- You can appoint both a person and financial institution to act;
- The Public Trustee cannot act as an attorney.
Keep your Power of Attorney current
A donor should periodically review the Enduring Power of Attorney to ensure the powers, terms and choice of attorney remain current.
Cancelling an Enduring Power of Attorney
The donor can cancel an Enduring Power of Attorney in writing, as long as the donor has the mental capacity to do so. When this happens, the donor has the option of replacing the person originally selected as attorney. The attorney and all other parties relying on the original Enduring Power of Attorney must be immediately notified in writing. Another Enduring Power of Attorney should be executed right away to make sure there is someone to handle financial and legal decisions.
When a donor dies
When the donor dies, the Enduring Power of Attorney ends and the attorney must then account for all of the donor's property and report to the personal representative of the deceased's estate.
Other things to consider
You may want to hire a lawyer to help
While you don't have to hire a lawyer to have an Enduring Power of Attorney made, it is recommended. A lawyer can guide you through the process. They can explain safeguards and help you better understand possible limitations and powers. They can also help you make sure the Enduring Power of Attorney is drafted so it only takes effect when the donor becomes sufficiently disabled, and they can review the document periodically with you. Often, a lawyer will prepare an Enduring Power of Attorney in combination with a Will and a Personal Directive.
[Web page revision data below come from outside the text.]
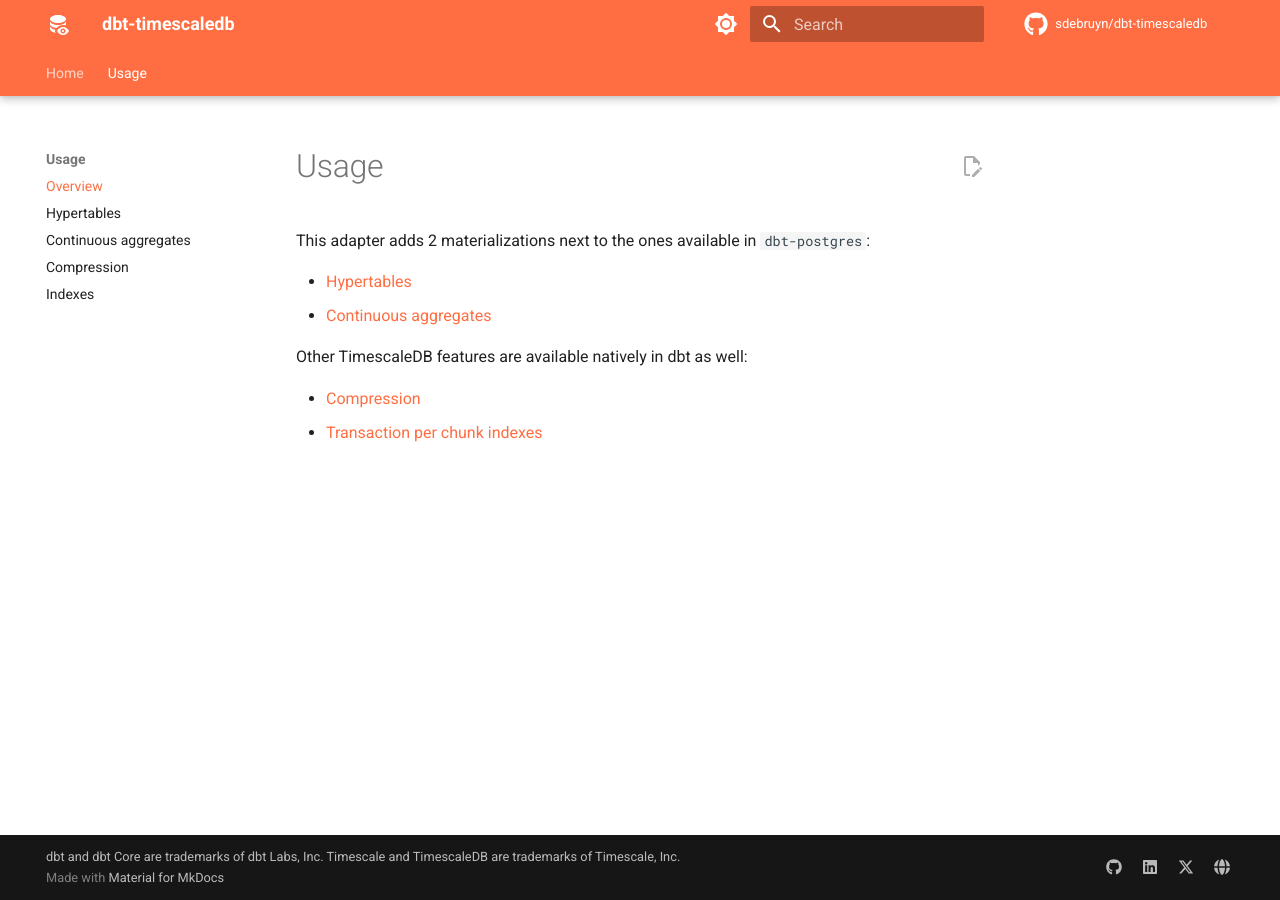
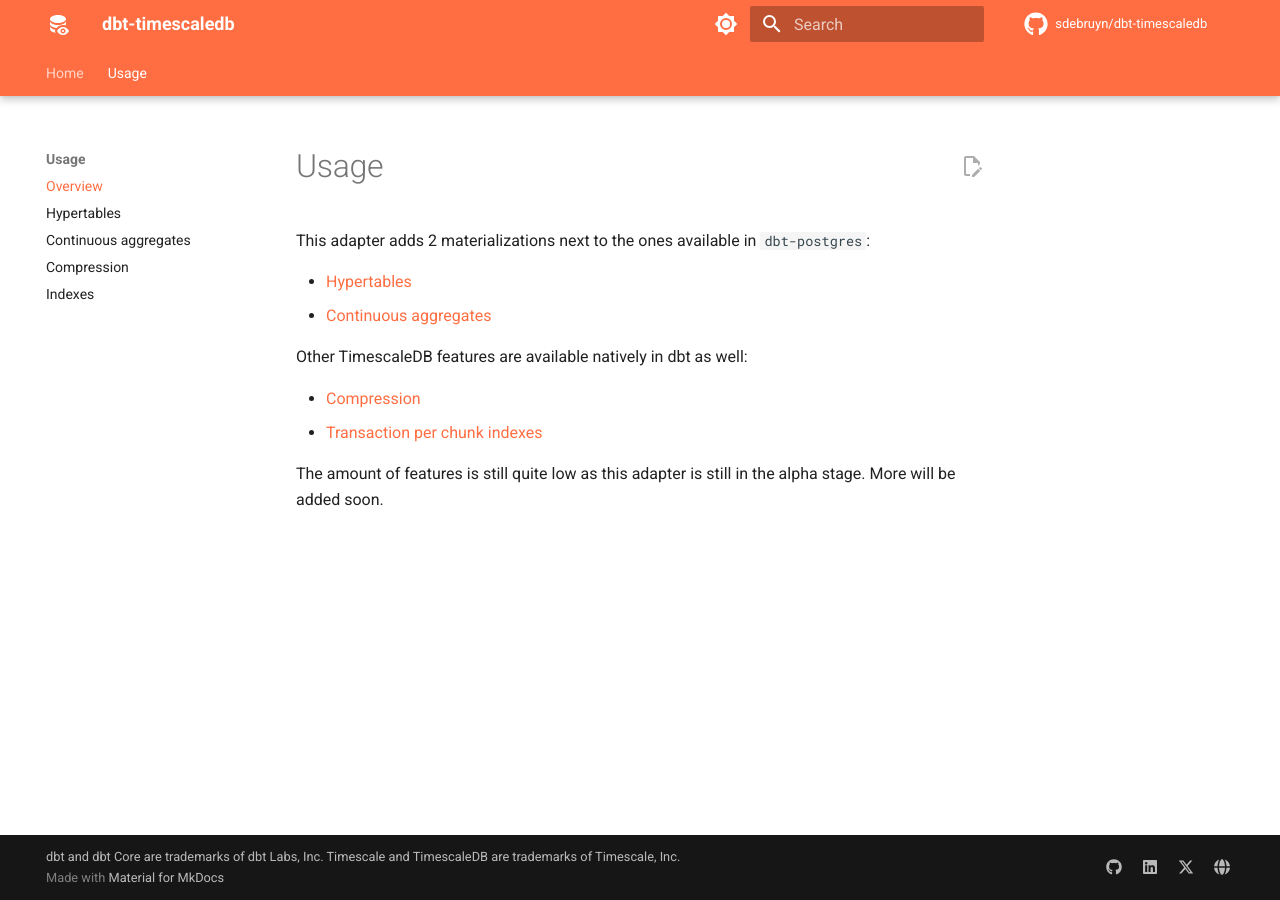
Before and after one commit to sdebruyn/dbt-timescaledb, an MkDocs documentation site: the page built from docs/usage/index.md, in a window 1280 px wide. Built offline with MkDocs 1.6.1 and Material for MkDocs 9.7.7, drawn with Linux system fonts in a browser that asks for light colours; plug-ins that fetch from the network failed and are left out; comment, search, counter and statistics services are not loaded.

Commit message:
add note about alpha

```diff
--- a/docs/usage/index.md
+++ b/docs/usage/index.md
@@ -9,3 +9,5 @@
 
 * [Compression](compression.md)
 * [Transaction per chunk indexes](indexes.md)
+
+The amount of features is still quite low as this adapter is still in the alpha stage. More will be added soon.
```
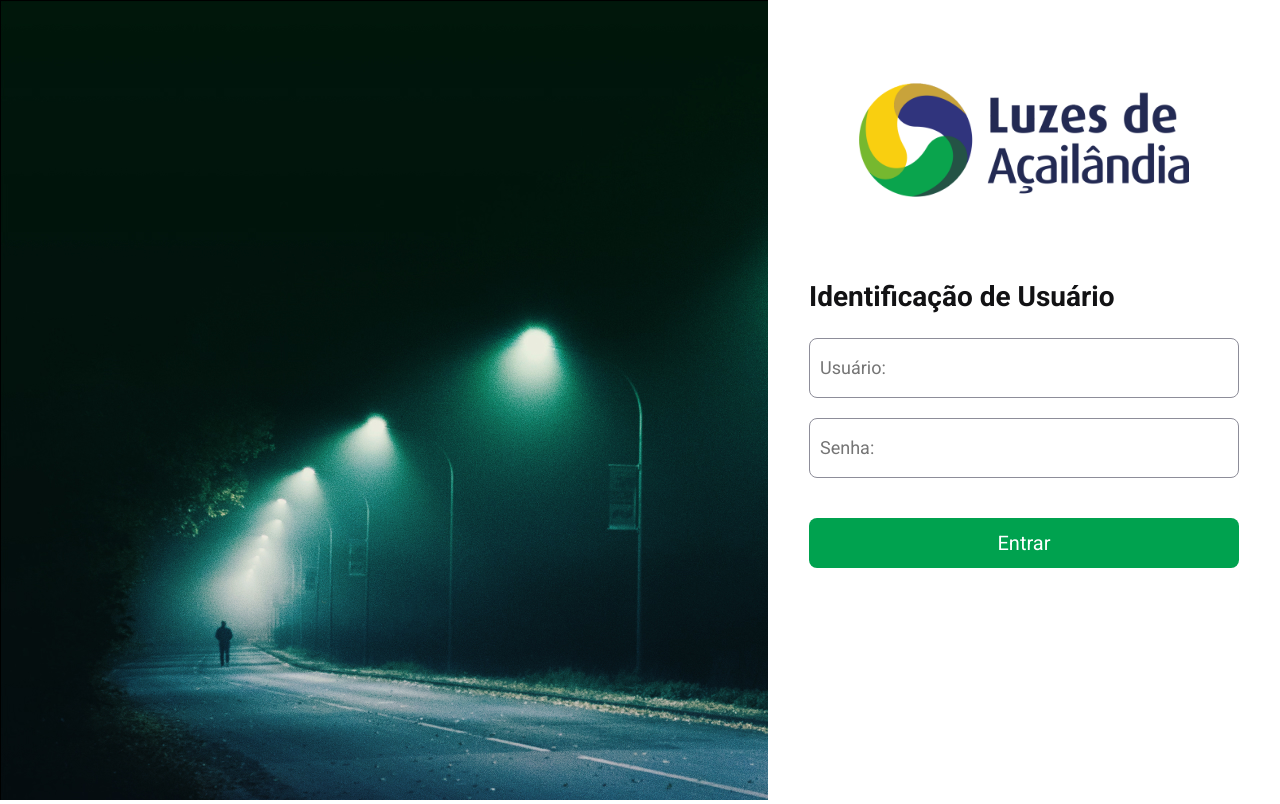
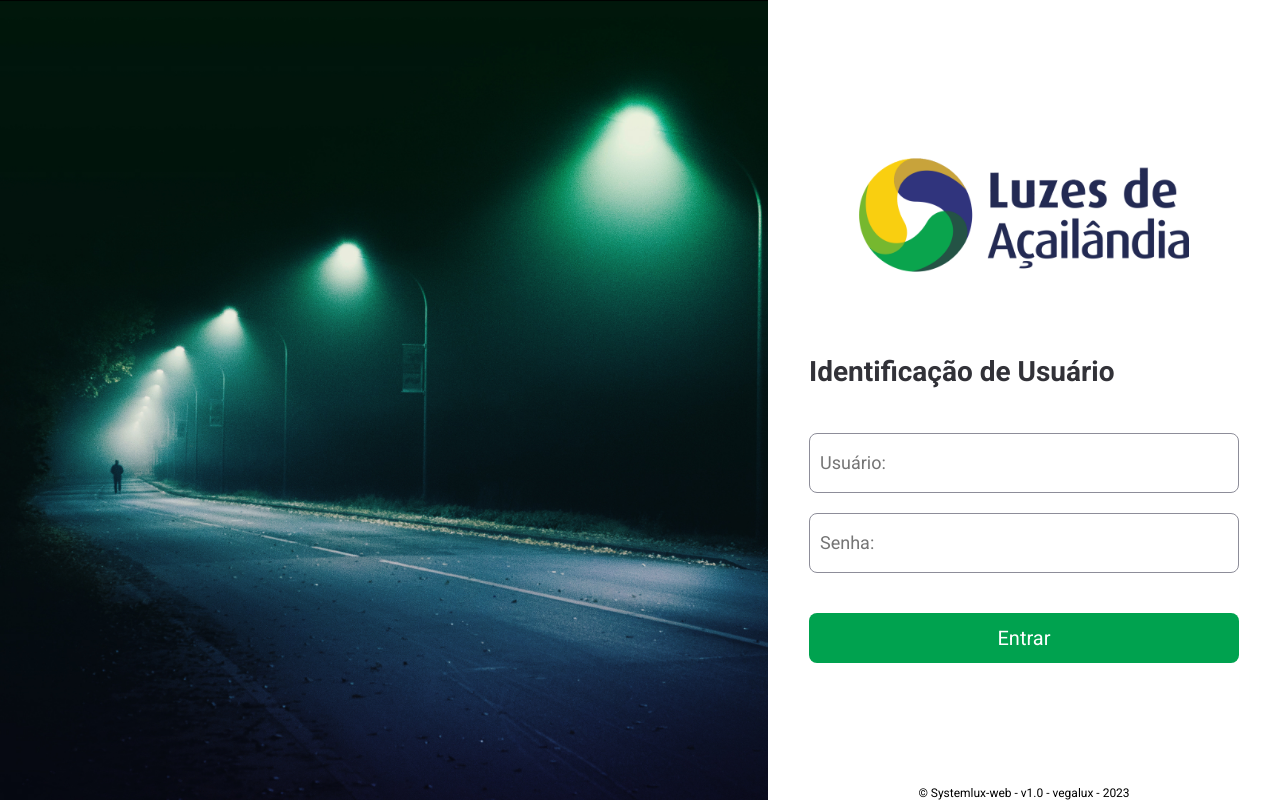
Before and after one commit to ArelsaBrasil/FrontendSystem, a React (Vite) app: page /luzes in a window 1280 px wide. Built offline with nearby package versions, Linux system fonts and the light colour scheme.

Commit message:
Fixes to vercel test.

```diff
--- a/src/Router.tsx
+++ b/src/Router.tsx
@@ -7,7 +7,7 @@ import { Luzes } from "./pages/Luzes";
 export function Router() {
     return (
         <Routes>
-            <Route path="/" element={""} />
+            <Route path="/" element={<Luzes />} />
             <Route path="/admin" element={<Admin />} />
             <Route path="/arelsa" element={<Arelsa />} />
             <Route path="/ase" element={<Ase />} />
--- a/src/layouts/LoginLayout/index.tsx
+++ b/src/layouts/LoginLayout/index.tsx
@@ -29,10 +29,7 @@ export function LoginLayout() {
                     autoComplete="off"
                     id="username"
                     placeholder="Usuário:"
-                    onInvalid={e => e.target.setCustomValidity('Enter User Name Here')}
-                     // onChange={formDataHandler}
                     required
-                    // value={customer.firstName}
                   />
                 </div>
 
@@ -50,6 +47,9 @@ export function LoginLayout() {
               </form>
             </div>
           </LoginCard>
+              <span>
+              © Systemlux-web - v1.0 - vegalux - 2023
+              </span>
         </LoginContainer>
       </ContainerLoginInterface>
     </>
--- a/src/layouts/LoginLayout/styles.ts
+++ b/src/layouts/LoginLayout/styles.ts
@@ -1,36 +1,46 @@
 import styled from "styled-components";
 
 export const ContainerLoginInterface = styled.div`
-  width: 100vw;
+  width: 100%;
   height: 100vh;
   background: ${(props) => props.theme.white};
   display: flex;
 `;
 
 export const Wallpaper = styled.div`
-  width: 60vw;
+  width: 60%;
   height: 100vh;
-  overflow: hidden;
-  object-fit: cover;
+
+  img {
+    width: 100%;
+    height: 100%;
+    background-size: cover;
+    object-fit: cover;
+    overflow: hidden;
+  }
 `;
 
 export const LoginContainer = styled.div`
   width: 40vw;
   height: 100vh;
   display: flex;
+  flex: 1, 20px;
+  flex-direction: column;
   align-items: center;
-  justify-content: center;
+  justify-content: space-between;
+  span {
+    font-size: 0.75rem;
+  }
 `;
 
 export const LoginCard = styled.div`
   width: 430px;
   height: 450px;
-  /* background: ${(props) => props.theme["gray-100"]}; */
   display: flex;
   flex-direction: column;
   align-items: center;
   justify-content: space-between;
-  margin-bottom: 200px;
+  margin-top: 150px;
 
   img {
     width: 330px;
@@ -40,11 +50,17 @@ export const LoginCard = styled.div`
   }
   p {
     font-weight: 700;
-    font-size: 28px;
+    font-size: 1.75rem;
     padding: 15px 0;
     margin-top: 60px;
-    margin-bottom: 20px 0;
+    margin-bottom: 30px;
+    color: ${(props) => props.theme["gray-600"]};
   }
+  span {
+    font-size: 0.75rem;
+    align-items: flex-end;
+  }
+
   label {
     width: 20px;
     height: 40px;
@@ -67,17 +83,15 @@ export const InputFormLogin = styled.input`
   border-color: ${(props) => props.theme["gray-400"]};
   padding: 10px;
   margin-top: 10px;
-  margin-bottom: 20px ;
+  margin-bottom: 20px;
   font-size: 18px;
-
 
   &:focus {
     border: 2px solid;
     border-color: ${(props) => props.theme["gray-100"]};
-    outline-style:solid;
+    outline-style: solid;
     outline-width: max(2px);
-    outline-color:  ${(props) => props.theme["green-300"]};
-
+    outline-color: ${(props) => props.theme["green-300"]};
   }
 `;
 
@@ -92,8 +106,9 @@ export const SubmitButton = styled.button`
   color: ${(props) => props.theme.white};
   border: none;
   margin-top: 40px;
+  margin-bottom: 20px;
   font-size: 20px;
-  transition: .25s ease-in-out;
+  transition: 0.25s ease-in-out;
 
   cursor: pointer;
 
--- a/src/styles/global.ts
+++ b/src/styles/global.ts
@@ -5,16 +5,9 @@ export const GlobalStyle = createGlobalStyle`
     margin: 0;
     padding: 0;
     box-sizing: border-box;
+    border: 0;
   }
-  :focus {
-    outline: none;
-  }
-  body {
-    width: 100%;
-    height: 100%;
-    background: ${(props) => props.theme.white};
-    color: ${(props) => props.theme["gray-900"]};
-  }
+
   body, input, textarea, button {
     font-family: 'Roboto', sans-serif;
     font-weight: 400;
```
To give someone the authority to look after your personal and non-financial matters you will need a different document called a Personal Directive.
You can make a Personal Directive which appoints an Agent to make personal and non-financial decisions on your behalf if you become mentally incapacitated and unable to make these types of decisions yourself. If you become mentally incapacitated and do not have a Personal Directive, then someone may need to go to Court to obtain an order appointing a co-decision-maker or a guardian who will make decisions in your best interests.
If your attorney refuses to act, then someone will need to go to Court and be appointed your trustee.
This person can be any adult, a trust company, or, as the last resort, the Public Trustee. The court may appoint a trustee only if the court is satisfied that less intrusive and less restrictive alternative measures than the appointment of a trustee will not adequately protect the donor's interests in respect of financial matters, and the proposed trustee will act in your best interest and is suitable having regard to your wishes if ascertainable, the trustee's relationship to you, the ability of the trustee to effectively mange your finances, and any circumstances, including the trustee's place of residence, that could impair the court's ability to oversee and control the trustee.
- Understanding Enduring Powers of Attorney - Represented Adults
September 01, 2010